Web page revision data

▶

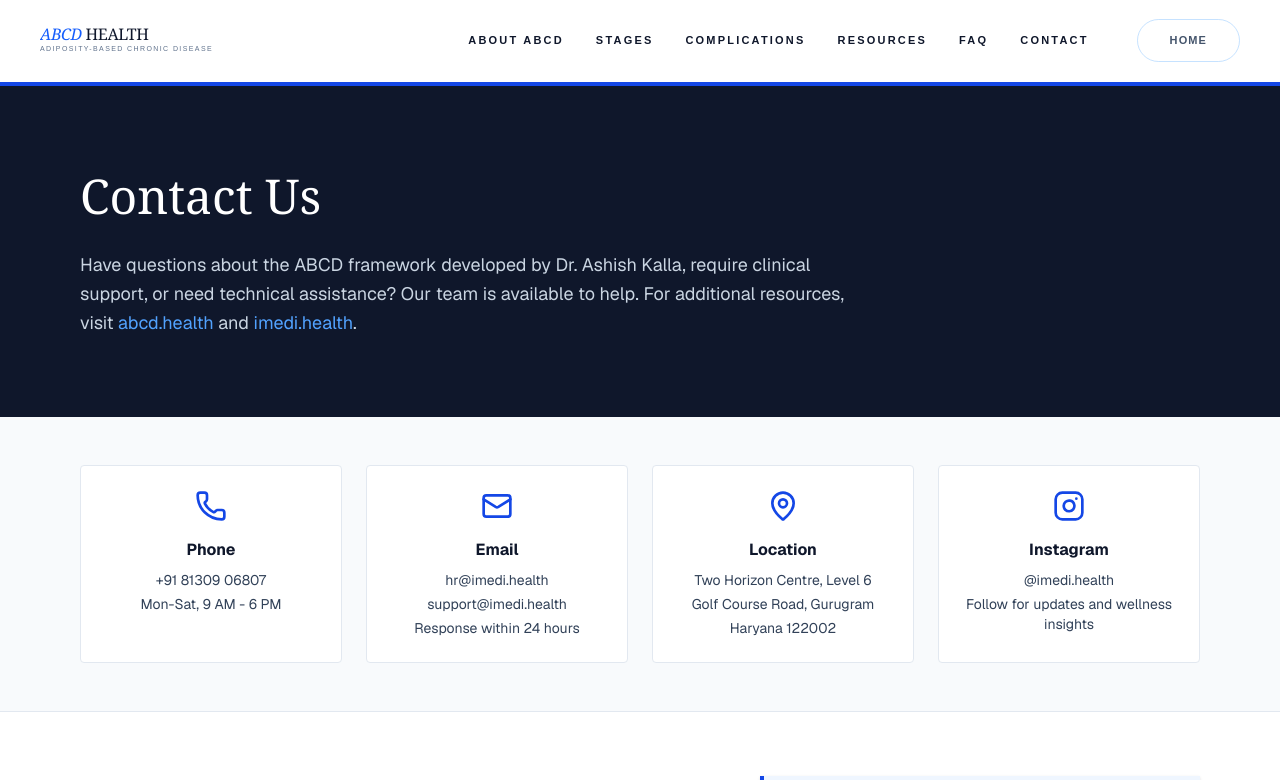
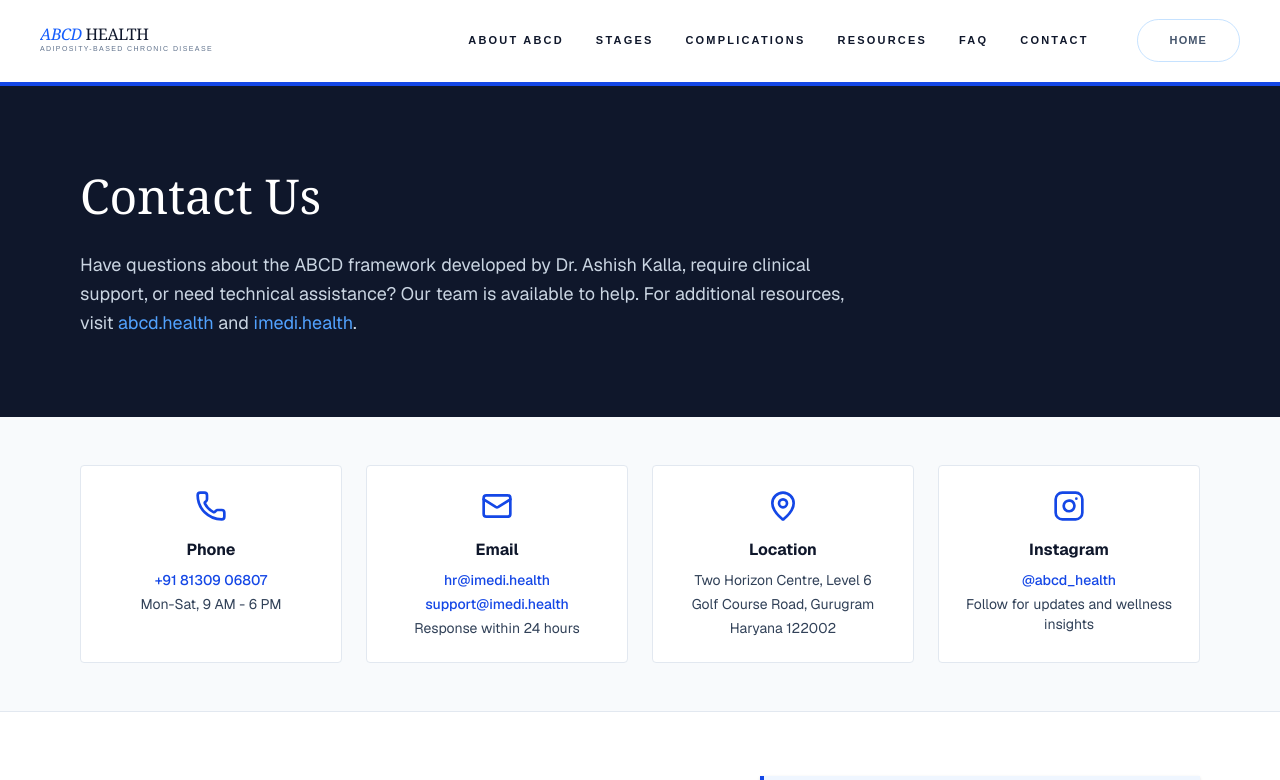
Before and after one commit to yash11255/ABCDH, a Next.js app: page /contact in a window 1280 px wide. Shown: the top 780 px of the page. Built offline with nearby package versions, Linux system fonts and the light colour scheme; no server answers.

Commit message:
Updated socials

```diff
--- a/public/privacy-policy.md
+++ b/public/privacy-policy.md
@@ -29,4 +29,4 @@ You may request access, correction, or deletion of your personal data by contact
 We may update this Privacy Policy from time to time. Changes will be posted on this page.
 
 ## Contact Us
-For questions, contact support@abcd-portal.com.
+For questions, contact support@imedi.health.
--- a/public/terms-and-conditions.md
+++ b/public/terms-and-conditions.md
@@ -26,4 +26,4 @@ We may update these Terms and Conditions at any time. Continued use of the site
 These Terms are governed by the laws of your jurisdiction.
 
 ## Contact Us
-For questions, contact support@abcd-portal.com.
+For questions, contact support@imedi.health.
--- a/src/app/ABCDvsObesity.tsx
+++ b/src/app/ABCDvsObesity.tsx
@@ -156,7 +156,7 @@ export default function AdvancedMedicalMasonry() {
 
               <div className="pt-4 border-t border-slate-100 inline-block">
                 <p className="text-[10px] uppercase tracking-[0.4em] font-black text-slate-400 mb-2">Primary Contact</p>
-                <p className="text-slate-900 font-bold">clinical@abcd.health</p>
+                <a href="mailto:support@imedi.health" className="text-slate-900 font-bold hover:underline">support@imedi.health</a>
               </div>
             </div>
 
--- a/src/app/Footer.tsx
+++ b/src/app/Footer.tsx
@@ -106,17 +106,13 @@ export default function ABCDFooter() {
           <div>
             <h3 className="font-bold text-slate-900 text-sm mb-4">Clinical Contact</h3>
             <div className="space-y-4 text-sm text-slate-700">
-              {/* <div className="flex items-start gap-2">
-                <MapPin size={16} className="text-slate-500 shrink-0 mt-0.5" />
-                <span><br/></span>
+              <div className="flex items-center gap-2">
+                <Phone size={16} className="text-slate-500 shrink-0" />
+                <a href="tel:+918130906807" className="hover:underline hover:text-blue-700">+91 81309 06807</a>
               </div>
               <div className="flex items-center gap-2">
-                <Phone size={16} className="text-slate-500 shrink-0" />
-                <a href="tel:+13104233277" className="hover:underline hover:text-blue-700"></a>
-              </div> */}
-              <div className="flex items-center gap-2">
                 <Mail size={16} className="text-slate-500 shrink-0" />
-                <a href="mailto:support@abcd-precision.com" className="hover:underline hover:text-blue-700">support@abcd.health</a>
+                <a href="mailto:support@imedi.health" className="hover:underline hover:text-blue-700">support@imedi.health</a>
               </div>
             </div>
           </div>
@@ -140,9 +136,15 @@ export default function ABCDFooter() {
               <span className="w-8 h-8 bg-slate-300 text-slate-700 flex items-center justify-center rounded-sm transition-colors opacity-50 cursor-not-allowed">
                 <Linkedin size={16} />
               </span>
-              <span className="w-8 h-8 bg-slate-300 text-slate-700 flex items-center justify-center rounded-sm transition-colors opacity-50 cursor-not-allowed">
+              <a
+                href="https://www.instagram.com/abcd_health/"
+                target="_blank"
+                rel="noopener noreferrer"
+                aria-label="ABCD Health Instagram"
+                className="w-8 h-8 bg-slate-300 text-slate-700 flex items-center justify-center rounded-sm transition-colors hover:bg-blue-700 hover:text-white"
+              >
                 <Instagram size={16} />
-              </span>
+              </a>
             </div>
           </div>
 
--- a/src/app/contact/page.tsx
+++ b/src/app/contact/page.tsx
@@ -18,22 +18,36 @@ export default function Contact() {
     {
       icon: Phone,
       title: "Phone",
-      details: ["+91 81309 06807", "Mon-Sat, 9 AM - 6 PM"]
+      details: [
+        { label: "+91 81309 06807", href: "tel:+918130906807" },
+        { label: "Mon-Sat, 9 AM - 6 PM" },
+      ],
     },
     {
       icon: Mail,
       title: "Email",
-      details: ["hr@imedi.health", "support@imedi.health", "Response within 24 hours"]
+      details: [
+        { label: "hr@imedi.health", href: "mailto:hr@imedi.health" },
+        { label: "support@imedi.health", href: "mailto:support@imedi.health" },
+        { label: "Response within 24 hours" },
+      ],
     },
     {
       icon: MapPin,
       title: "Location",
-      details: ["Two Horizon Centre, Level 6", "Golf Course Road, Gurugram", "Haryana 122002"]
+      details: [
+        { label: "Two Horizon Centre, Level 6" },
+        { label: "Golf Course Road, Gurugram" },
+        { label: "Haryana 122002" },
+      ],
     },
     {
       icon: Instagram,
       title: "Instagram",
-      details: ["@imedi.health", "Follow for updates and wellness insights"]
+      details: [
+        { label: "@abcd_health", href: "https://www.instagram.com/abcd_health/" },
+        { label: "Follow for updates and wellness insights" },
+      ],
     }
   ];
 
@@ -93,7 +107,19 @@ export default function Contact() {
                     <h3 className="font-bold text-slate-900 mb-2">{info.title}</h3>
                     <div className="space-y-1 text-sm text-slate-700">
                       {info.details.map((detail, i) => (
-                        <p key={i}>{detail}</p>
+                        detail.href ? (
+                          <a
+                            key={i}
+                            href={detail.href}
+                            target={detail.href.startsWith("http") ? "_blank" : undefined}
+                            rel={detail.href.startsWith("http") ? "noopener noreferrer" : undefined}
+                            className="block font-medium text-blue-700 hover:underline"
+                          >
+                            {detail.label}
+                          </a>
+                        ) : (
+                          <p key={i}>{detail.label}</p>
+                        )
                       ))}
                     </div>
                   </div>
--- a/src/app/privacy-policy.md
+++ b/src/app/privacy-policy.md
@@ -29,4 +29,4 @@ You may request access, correction, or deletion of your personal data by contact
 We may update this Privacy Policy from time to time. Changes will be posted on this page.
 
 ## Contact Us
-For questions, contact support@abcd-portal.com.
+For questions, contact support@imedi.health.
--- a/src/app/terms-and-conditions.md
+++ b/src/app/terms-and-conditions.md
@@ -26,4 +26,4 @@ We may update these Terms and Conditions at any time. Continued use of the site
 These Terms are governed by the laws of your jurisdiction.
 
 ## Contact Us
-For questions, contact support@abcd-portal.com.
+For questions, contact support@imedi.health.
--- a/src/lib/schema.ts
+++ b/src/lib/schema.ts
@@ -81,7 +81,7 @@ export function organizationNode() {
       postalCode: "122002",
       addressCountry: "IN",
     },
-    sameAs: ["https://imedi.health", "https://www.instagram.com/imedi.health/"],
+    sameAs: ["https://imedi.health", "https://www.instagram.com/abcd_health/"],
   };
 }
 
```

◀

- **DIRECTIONS FOR THIS TASK**: Quote all the records verbatim, dropping any pictures from your copy.

- **SOLVED PROBLEM**:
Before and after one commit to yash11255/ABCDH, a Next.js app: page /contact in a window 1280 px wide. Shown: the top 780 px of the page. Built offline with nearby package versions, Linux system fonts and the light colour scheme; no server answers.

Commit message:
Updated socials

```diff
--- a/public/privacy-policy.md
+++ b/public/privacy-policy.md
@@ -29,4 +29,4 @@ You may request access, correction, or deletion of your personal data by contact
 We may update this Privacy Policy from time to time. Changes will be posted on this page.
 
 ## Contact Us
-For questions, contact support@abcd-portal.com.
+For questions, contact support@imedi.health.
--- a/public/terms-and-conditions.md
+++ b/public/terms-and-conditions.md
@@ -26,4 +26,4 @@ We may update these Terms and Conditions at any time. Continued use of the site
 These Terms are governed by the laws of your jurisdiction.
 
 ## Contact Us
-For questions, contact support@abcd-portal.com.
+For questions, contact support@imedi.health.
--- a/src/app/ABCDvsObesity.tsx
+++ b/src/app/ABCDvsObesity.tsx
@@ -156,7 +156,7 @@ export default function AdvancedMedicalMasonry() {
 
               <div className="pt-4 border-t border-slate-100 inline-block">
                 <p className="text-[10px] uppercase tracking-[0.4em] font-black text-slate-400 mb-2">Primary Contact</p>
-                <p className="text-slate-900 font-bold">clinical@abcd.health</p>
+                <a href="mailto:support@imedi.health" className="text-slate-900 font-bold hover:underline">support@imedi.health</a>
               </div>
             </div>
 
--- a/src/app/Footer.tsx
+++ b/src/app/Footer.tsx
@@ -106,17 +106,13 @@ export default function ABCDFooter() {
           <div>
             <h3 className="font-bold text-slate-900 text-sm mb-4">Clinical Contact</h3>
             <div className="space-y-4 text-sm text-slate-700">
-              {/* <div className="flex items-start gap-2">
-                <MapPin size={16} className="text-slate-500 shrink-0 mt-0.5" />
-                <span><br/></span>
+              <div className="flex items-center gap-2">
+                <Phone size={16} className="text-slate-500 shrink-0" />
+                <a href="tel:+918130906807" className="hover:underline hover:text-blue-700">+91 81309 06807</a>
               </div>
               <div className="flex items-center gap-2">
-                <Phone size={16} className="text-slate-500 shrink-0" />
-                <a href="tel:+13104233277" className="hover:underline hover:text-blue-700"></a>
-              </div> */}
-              <div className="flex items-center gap-2">
                 <Mail size={16} className="text-slate-500 shrink-0" />
-                <a href="mailto:support@abcd-precision.com" className="hover:underline hover:text-blue-700">support@abcd.health</a>
+                <a href="mailto:support@imedi.health" className="hover:underline hover:text-blue-700">support@imedi.health</a>
               </div>
             </div>
           </div>
@@ -140,9 +136,15 @@ export default function ABCDFooter() {
               <span className="w-8 h-8 bg-slate-300 text-slate-700 flex items-center justify-center rounded-sm transition-colors opacity-50 cursor-not-allowed">
                 <Linkedin size={16} />
               </span>
-              <span className="w-8 h-8 bg-slate-300 text-slate-700 flex items-center justify-center rounded-sm transition-colors opacity-50 cursor-not-allowed">
+              <a
+                href="https://www.instagram.com/abcd_health/"
+                target="_blank"
+                rel="noopener noreferrer"
+                aria-label="ABCD Health Instagram"
+                className="w-8 h-8 bg-slate-300 text-slate-700 flex items-center justify-center rounded-sm transition-colors hover:bg-blue-700 hover:text-white"
+              >
                 <Instagram size={16} />
-              </span>
+              </a>
             </div>
           </div>
 
--- a/src/app/contact/page.tsx
+++ b/src/app/contact/page.tsx
@@ -18,22 +18,36 @@ export default function Contact() {
     {
       icon: Phone,
       title: "Phone",
-      details: ["+91 81309 06807", "Mon-Sat, 9 AM - 6 PM"]
+      details: [
+        { label: "+91 81309 06807", href: "tel:+918130906807" },
+        { label: "Mon-Sat, 9 AM - 6 PM" },
+      ],
     },
     {
       icon: Mail,
       title: "Email",
-      details: ["hr@imedi.health", "support@imedi.health", "Response within 24 hours"]
+      details: [
+        { label: "hr@imedi.health", href: "mailto:hr@imedi.health" },
+        { label: "support@imedi.health", href: "mailto:support@imedi.health" },
+        { label: "Response within 24 hours" },
+      ],
     },
     {
       icon: MapPin,
       title: "Location",
-      details: ["Two Horizon Centre, Level 6", "Golf Course Road, Gurugram", "Haryana 122002"]
+      details: [
+        { label: "Two Horizon Centre, Level 6" },
+        { label: "Golf Course Road, Gurugram" },
+        { label: "Haryana 122002" },
+      ],
     },
     {
       icon: Instagram,
       title: "Instagram",
-      details: ["@imedi.health", "Follow for updates and wellness insights"]
+      details: [
+        { label: "@abcd_health", href: "https://www.instagram.com/abcd_health/" },
+        { label: "Follow for updates and wellness insights" },
+      ],
     }
   ];
 
@@ -93,7 +107,19 @@ export default function Contact() {
                     <h3 className="font-bold text-slate-900 mb-2">{info.title}</h3>
                     <div className="space-y-1 text-sm text-slate-700">
                       {info.details.map((detail, i) => (
-                        <p key={i}>{detail}</p>
+                        detail.href ? (
+                          <a
+                            key={i}
+                            href={detail.href}
+                            target={detail.href.startsWith("http") ? "_blank" : undefined}
+                            rel={detail.href.startsWith("http") ? "noopener noreferrer" : undefined}
+                            className="block font-medium text-blue-700 hover:underline"
+                          >
+                            {detail.label}
+                          </a>
+                        ) : (
+                          <p key={i}>{detail.label}</p>
+                        )
                       ))}
                     </div>
                   </div>
--- a/src/app/privacy-policy.md
+++ b/src/app/privacy-policy.md
@@ -29,4 +29,4 @@ You may request access, correction, or deletion of your personal data by contact
 We may update this Privacy Policy from time to time. Changes will be posted on this page.
 
 ## Contact Us
-For questions, contact support@abcd-portal.com.
+For questions, contact support@imedi.health.
--- a/src/app/terms-and-conditions.md
+++ b/src/app/terms-and-conditions.md
@@ -26,4 +26,4 @@ We may update these Terms and Conditions at any time. Continued use of the site
 These Terms are governed by the laws of your jurisdiction.
 
 ## Contact Us
-For questions, contact support@abcd-portal.com.
+For questions, contact support@imedi.health.
--- a/src/lib/schema.ts
+++ b/src/lib/schema.ts
@@ -81,7 +81,7 @@ export function organizationNode() {
       postalCode: "122002",
       addressCountry: "IN",
     },
-    sameAs: ["https://imedi.health", "https://www.instagram.com/imedi.health/"],
+    sameAs: ["https://imedi.health", "https://www.instagram.com/abcd_health/"],
   };
 }
 
```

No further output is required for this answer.